[Problem requirements]:
Starting at the first line of the entries below, restate each line exactly until you reach the line with "absolute; overflow: hidden;", and print that one too. Leave the pictures out and stop there.

::::::::

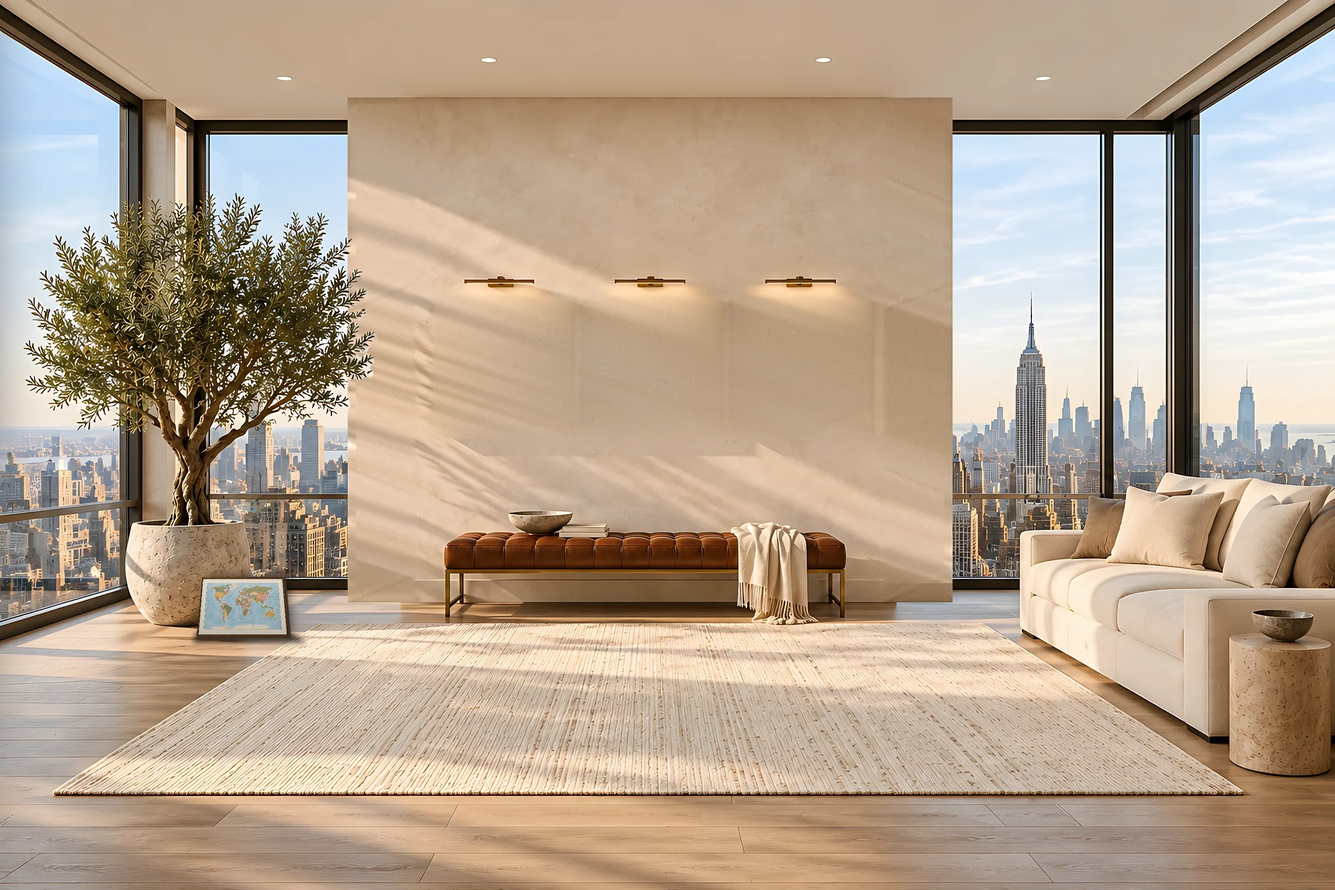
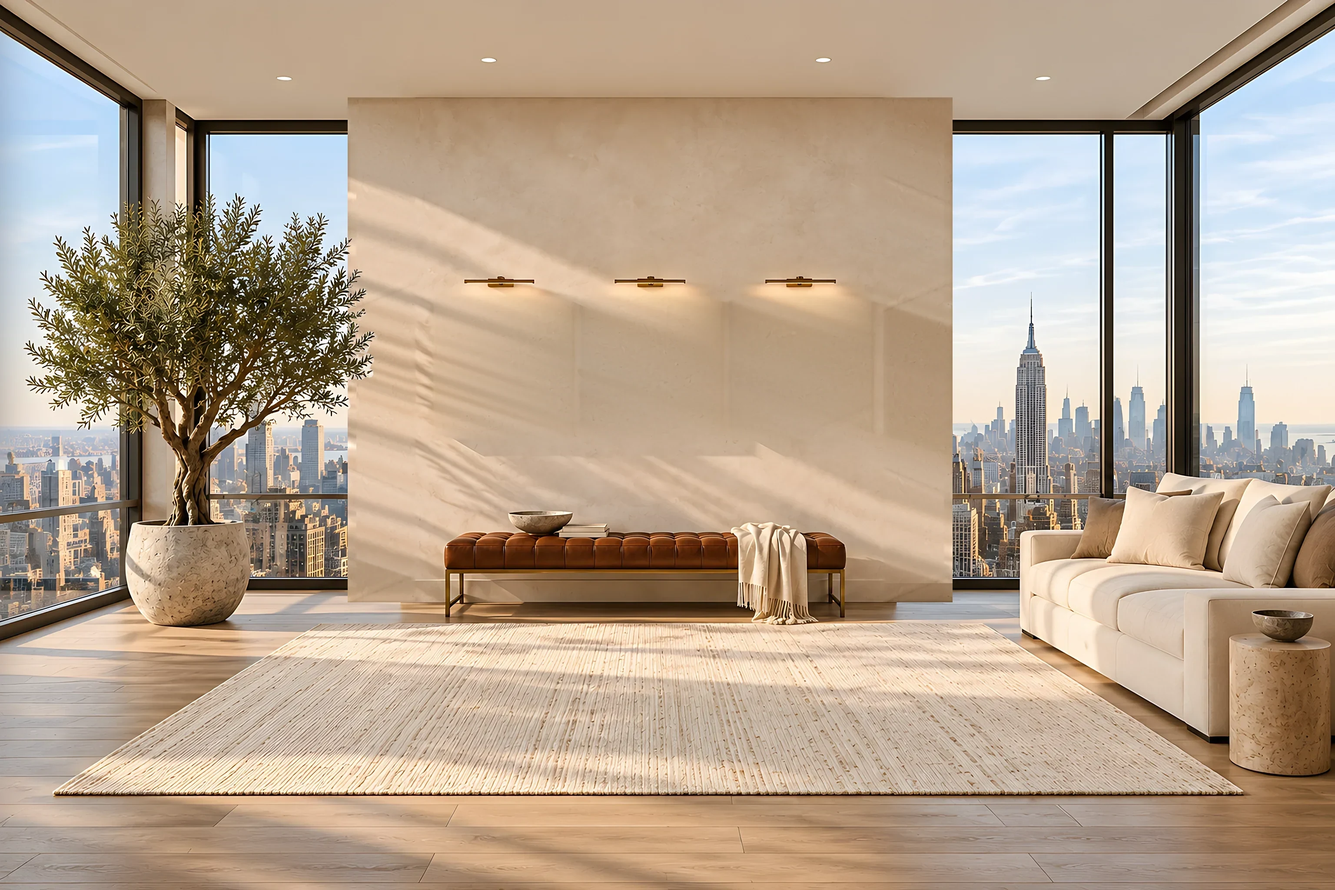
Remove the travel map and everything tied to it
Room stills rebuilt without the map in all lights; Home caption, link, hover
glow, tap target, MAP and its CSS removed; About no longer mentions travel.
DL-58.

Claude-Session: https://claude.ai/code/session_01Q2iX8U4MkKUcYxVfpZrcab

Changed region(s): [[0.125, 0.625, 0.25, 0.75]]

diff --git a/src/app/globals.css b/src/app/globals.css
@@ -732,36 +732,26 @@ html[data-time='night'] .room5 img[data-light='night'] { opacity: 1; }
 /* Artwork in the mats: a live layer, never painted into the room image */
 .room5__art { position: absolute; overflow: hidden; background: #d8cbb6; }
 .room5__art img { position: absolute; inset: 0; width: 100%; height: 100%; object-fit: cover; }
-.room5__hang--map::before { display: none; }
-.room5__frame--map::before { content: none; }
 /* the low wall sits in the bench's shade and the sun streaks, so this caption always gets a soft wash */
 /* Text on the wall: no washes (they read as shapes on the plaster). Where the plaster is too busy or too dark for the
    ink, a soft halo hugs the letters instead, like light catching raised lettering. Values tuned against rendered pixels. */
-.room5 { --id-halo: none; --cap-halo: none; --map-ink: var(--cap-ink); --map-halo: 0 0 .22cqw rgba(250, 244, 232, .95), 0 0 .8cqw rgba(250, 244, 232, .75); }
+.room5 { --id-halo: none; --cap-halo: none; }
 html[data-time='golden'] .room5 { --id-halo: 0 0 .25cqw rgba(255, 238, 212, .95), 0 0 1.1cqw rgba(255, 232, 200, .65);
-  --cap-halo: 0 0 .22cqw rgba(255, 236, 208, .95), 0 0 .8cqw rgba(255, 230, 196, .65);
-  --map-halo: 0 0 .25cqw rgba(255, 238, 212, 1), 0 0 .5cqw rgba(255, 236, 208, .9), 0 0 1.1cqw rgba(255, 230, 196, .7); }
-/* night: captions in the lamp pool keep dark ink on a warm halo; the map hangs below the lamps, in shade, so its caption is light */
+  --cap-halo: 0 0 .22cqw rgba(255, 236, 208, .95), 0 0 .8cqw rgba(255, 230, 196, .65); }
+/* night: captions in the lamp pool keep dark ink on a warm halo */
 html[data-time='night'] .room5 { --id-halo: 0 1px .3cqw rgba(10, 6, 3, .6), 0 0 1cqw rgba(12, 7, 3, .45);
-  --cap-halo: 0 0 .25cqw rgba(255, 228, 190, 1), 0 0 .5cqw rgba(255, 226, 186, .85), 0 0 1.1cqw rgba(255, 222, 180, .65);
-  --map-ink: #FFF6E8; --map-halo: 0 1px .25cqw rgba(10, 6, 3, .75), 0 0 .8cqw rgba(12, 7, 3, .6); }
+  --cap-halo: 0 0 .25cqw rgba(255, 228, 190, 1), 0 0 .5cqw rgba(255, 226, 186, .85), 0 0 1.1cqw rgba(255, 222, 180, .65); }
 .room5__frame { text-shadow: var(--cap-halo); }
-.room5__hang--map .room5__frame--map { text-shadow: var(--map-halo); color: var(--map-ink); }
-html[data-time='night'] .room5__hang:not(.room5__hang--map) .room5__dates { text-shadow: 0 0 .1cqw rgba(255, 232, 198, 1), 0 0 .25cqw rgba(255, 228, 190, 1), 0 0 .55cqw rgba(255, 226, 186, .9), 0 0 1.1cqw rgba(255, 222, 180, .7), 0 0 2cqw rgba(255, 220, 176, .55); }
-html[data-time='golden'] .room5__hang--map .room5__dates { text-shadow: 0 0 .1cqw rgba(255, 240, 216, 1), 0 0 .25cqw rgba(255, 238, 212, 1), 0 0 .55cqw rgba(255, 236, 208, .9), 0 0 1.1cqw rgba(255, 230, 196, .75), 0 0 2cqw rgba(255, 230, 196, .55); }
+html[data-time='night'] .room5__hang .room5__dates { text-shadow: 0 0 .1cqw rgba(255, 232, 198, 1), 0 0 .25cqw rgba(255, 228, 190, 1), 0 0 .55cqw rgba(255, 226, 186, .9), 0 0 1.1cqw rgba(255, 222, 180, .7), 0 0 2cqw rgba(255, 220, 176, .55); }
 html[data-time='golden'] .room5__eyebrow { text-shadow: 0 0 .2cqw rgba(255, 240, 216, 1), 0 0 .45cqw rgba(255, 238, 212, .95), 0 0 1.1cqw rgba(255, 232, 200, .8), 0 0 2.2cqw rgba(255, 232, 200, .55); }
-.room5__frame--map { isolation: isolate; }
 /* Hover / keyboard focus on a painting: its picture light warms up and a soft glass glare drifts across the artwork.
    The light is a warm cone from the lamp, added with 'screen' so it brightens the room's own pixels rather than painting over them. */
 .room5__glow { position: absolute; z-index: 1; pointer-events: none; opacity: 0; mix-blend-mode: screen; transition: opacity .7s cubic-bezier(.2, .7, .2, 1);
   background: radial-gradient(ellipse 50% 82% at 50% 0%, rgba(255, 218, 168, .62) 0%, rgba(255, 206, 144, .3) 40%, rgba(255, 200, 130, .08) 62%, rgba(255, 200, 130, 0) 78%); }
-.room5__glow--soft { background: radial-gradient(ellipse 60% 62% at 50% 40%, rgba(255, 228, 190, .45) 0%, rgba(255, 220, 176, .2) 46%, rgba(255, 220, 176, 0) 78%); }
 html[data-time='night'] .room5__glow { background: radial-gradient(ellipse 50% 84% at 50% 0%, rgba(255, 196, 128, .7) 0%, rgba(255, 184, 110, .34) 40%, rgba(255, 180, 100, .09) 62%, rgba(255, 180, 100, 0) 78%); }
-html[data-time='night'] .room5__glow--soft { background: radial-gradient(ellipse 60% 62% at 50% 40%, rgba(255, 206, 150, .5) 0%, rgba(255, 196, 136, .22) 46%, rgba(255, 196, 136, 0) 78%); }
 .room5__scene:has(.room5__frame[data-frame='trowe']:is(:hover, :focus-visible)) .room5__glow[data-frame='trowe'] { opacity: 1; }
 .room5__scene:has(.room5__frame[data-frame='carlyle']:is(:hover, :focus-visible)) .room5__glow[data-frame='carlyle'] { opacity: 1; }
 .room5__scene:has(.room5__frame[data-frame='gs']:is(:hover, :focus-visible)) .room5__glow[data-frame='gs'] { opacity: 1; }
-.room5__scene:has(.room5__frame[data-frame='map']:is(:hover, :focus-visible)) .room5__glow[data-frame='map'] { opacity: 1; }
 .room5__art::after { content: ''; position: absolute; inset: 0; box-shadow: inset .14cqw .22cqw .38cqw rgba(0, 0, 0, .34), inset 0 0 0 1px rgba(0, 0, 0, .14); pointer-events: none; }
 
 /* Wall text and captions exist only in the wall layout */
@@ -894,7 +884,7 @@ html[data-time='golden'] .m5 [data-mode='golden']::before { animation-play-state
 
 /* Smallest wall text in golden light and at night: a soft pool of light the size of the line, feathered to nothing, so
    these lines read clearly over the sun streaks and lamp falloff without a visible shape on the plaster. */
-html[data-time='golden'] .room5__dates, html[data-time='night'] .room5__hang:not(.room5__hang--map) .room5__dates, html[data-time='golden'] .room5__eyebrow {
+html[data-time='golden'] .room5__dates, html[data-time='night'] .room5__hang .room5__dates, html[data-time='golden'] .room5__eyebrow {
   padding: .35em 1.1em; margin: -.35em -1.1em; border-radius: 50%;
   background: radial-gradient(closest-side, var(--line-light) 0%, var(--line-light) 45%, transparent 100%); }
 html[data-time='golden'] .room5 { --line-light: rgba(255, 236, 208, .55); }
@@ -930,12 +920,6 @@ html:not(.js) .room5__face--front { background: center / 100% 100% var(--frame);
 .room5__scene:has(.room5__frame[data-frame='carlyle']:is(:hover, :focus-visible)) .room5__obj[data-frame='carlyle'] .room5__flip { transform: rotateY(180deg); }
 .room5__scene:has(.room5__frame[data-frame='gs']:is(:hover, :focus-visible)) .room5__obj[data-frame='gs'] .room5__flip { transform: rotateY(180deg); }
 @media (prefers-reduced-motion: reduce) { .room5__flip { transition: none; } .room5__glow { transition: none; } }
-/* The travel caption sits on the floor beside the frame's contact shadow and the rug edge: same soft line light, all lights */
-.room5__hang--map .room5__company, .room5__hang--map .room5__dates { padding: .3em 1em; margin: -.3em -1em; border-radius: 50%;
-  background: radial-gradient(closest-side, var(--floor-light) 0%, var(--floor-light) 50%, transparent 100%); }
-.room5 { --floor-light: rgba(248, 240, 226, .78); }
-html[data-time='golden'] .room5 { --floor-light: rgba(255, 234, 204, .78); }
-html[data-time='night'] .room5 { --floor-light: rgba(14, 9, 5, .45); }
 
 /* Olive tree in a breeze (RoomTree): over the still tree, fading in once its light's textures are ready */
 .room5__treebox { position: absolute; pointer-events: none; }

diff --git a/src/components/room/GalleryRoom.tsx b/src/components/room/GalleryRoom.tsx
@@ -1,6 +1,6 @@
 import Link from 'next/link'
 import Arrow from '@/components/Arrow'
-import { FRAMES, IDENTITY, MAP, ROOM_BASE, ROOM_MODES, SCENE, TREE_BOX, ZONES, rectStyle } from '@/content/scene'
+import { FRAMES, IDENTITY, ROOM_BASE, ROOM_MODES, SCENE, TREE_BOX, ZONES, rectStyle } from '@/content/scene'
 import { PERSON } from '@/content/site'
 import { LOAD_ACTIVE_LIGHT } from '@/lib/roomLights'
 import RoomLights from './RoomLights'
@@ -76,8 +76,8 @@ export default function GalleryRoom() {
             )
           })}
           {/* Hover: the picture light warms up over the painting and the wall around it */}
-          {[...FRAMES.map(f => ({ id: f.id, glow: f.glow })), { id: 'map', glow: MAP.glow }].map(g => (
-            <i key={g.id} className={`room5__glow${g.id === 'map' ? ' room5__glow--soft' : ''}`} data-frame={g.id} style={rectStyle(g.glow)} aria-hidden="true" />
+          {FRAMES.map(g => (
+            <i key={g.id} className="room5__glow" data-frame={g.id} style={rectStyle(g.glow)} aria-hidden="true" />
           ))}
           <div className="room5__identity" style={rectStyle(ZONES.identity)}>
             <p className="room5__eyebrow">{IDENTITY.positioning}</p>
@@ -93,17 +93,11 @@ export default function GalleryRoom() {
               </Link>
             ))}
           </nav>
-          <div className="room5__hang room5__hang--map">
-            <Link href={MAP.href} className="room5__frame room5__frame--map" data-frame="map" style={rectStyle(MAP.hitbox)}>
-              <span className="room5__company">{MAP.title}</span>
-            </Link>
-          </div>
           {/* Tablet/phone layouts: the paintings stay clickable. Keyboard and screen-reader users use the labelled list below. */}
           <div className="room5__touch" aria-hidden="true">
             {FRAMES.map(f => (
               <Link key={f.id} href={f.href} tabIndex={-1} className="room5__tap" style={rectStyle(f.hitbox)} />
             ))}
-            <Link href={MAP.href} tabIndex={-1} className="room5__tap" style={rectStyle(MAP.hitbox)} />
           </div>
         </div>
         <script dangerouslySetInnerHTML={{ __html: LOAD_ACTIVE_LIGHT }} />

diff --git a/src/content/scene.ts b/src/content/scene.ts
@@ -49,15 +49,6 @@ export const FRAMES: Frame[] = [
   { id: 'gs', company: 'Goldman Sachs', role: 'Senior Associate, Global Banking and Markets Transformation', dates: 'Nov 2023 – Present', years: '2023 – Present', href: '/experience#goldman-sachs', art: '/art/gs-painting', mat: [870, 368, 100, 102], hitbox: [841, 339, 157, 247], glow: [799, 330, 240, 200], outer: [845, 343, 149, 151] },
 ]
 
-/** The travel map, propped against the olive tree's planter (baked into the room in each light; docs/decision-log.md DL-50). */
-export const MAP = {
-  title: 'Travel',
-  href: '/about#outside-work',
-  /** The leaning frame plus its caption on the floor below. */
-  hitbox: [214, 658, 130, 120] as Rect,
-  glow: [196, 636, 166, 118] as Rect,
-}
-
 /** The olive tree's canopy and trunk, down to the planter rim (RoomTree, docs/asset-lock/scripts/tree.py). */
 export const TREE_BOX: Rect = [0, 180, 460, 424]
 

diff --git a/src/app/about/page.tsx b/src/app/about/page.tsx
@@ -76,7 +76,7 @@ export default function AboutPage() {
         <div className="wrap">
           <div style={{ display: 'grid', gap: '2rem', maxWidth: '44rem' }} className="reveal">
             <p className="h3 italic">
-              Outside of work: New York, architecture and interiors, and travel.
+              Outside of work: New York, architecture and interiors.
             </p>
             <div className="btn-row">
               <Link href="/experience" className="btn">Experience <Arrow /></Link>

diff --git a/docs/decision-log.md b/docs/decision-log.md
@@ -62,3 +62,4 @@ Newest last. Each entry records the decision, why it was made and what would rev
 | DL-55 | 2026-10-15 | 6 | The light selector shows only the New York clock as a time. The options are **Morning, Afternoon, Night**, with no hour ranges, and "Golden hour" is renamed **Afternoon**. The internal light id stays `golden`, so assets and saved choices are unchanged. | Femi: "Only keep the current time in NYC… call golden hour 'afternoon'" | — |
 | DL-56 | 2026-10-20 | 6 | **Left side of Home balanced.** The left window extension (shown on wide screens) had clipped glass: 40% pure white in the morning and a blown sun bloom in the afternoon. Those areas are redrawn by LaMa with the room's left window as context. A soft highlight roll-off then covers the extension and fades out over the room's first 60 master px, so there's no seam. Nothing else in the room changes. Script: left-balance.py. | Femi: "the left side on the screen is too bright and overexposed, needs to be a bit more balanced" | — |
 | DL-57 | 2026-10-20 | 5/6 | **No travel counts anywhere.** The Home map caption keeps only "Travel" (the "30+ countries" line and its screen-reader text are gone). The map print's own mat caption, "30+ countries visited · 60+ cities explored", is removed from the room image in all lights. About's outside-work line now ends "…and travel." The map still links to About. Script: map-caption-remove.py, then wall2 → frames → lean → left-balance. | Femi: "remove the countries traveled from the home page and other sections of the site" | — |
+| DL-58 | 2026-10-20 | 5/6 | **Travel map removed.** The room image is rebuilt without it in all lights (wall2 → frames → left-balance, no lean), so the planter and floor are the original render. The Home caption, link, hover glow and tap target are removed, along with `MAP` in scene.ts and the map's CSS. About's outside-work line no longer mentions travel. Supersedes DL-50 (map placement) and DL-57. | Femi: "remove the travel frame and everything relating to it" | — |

::::::::

[Exercise solution]:
Remove the travel map and everything tied to it
Room stills rebuilt without the map in all lights; Home caption, link, hover
glow, tap target, MAP and its CSS removed; About no longer mentions travel.
DL-58.

Claude-Session: https://claude.ai/code/session_01Q2iX8U4MkKUcYxVfpZrcab

Changed region(s): [[0.125, 0.625, 0.25, 0.75]]

diff --git a/src/app/globals.css b/src/app/globals.css
@@ -732,36 +732,26 @@ html[data-time='night'] .room5 img[data-light='night'] { opacity: 1; }
 /* Artwork in the mats: a live layer, never painted into the room image */
 .room5__art { position: absolute; overflow: hidden; background: #d8cbb6; }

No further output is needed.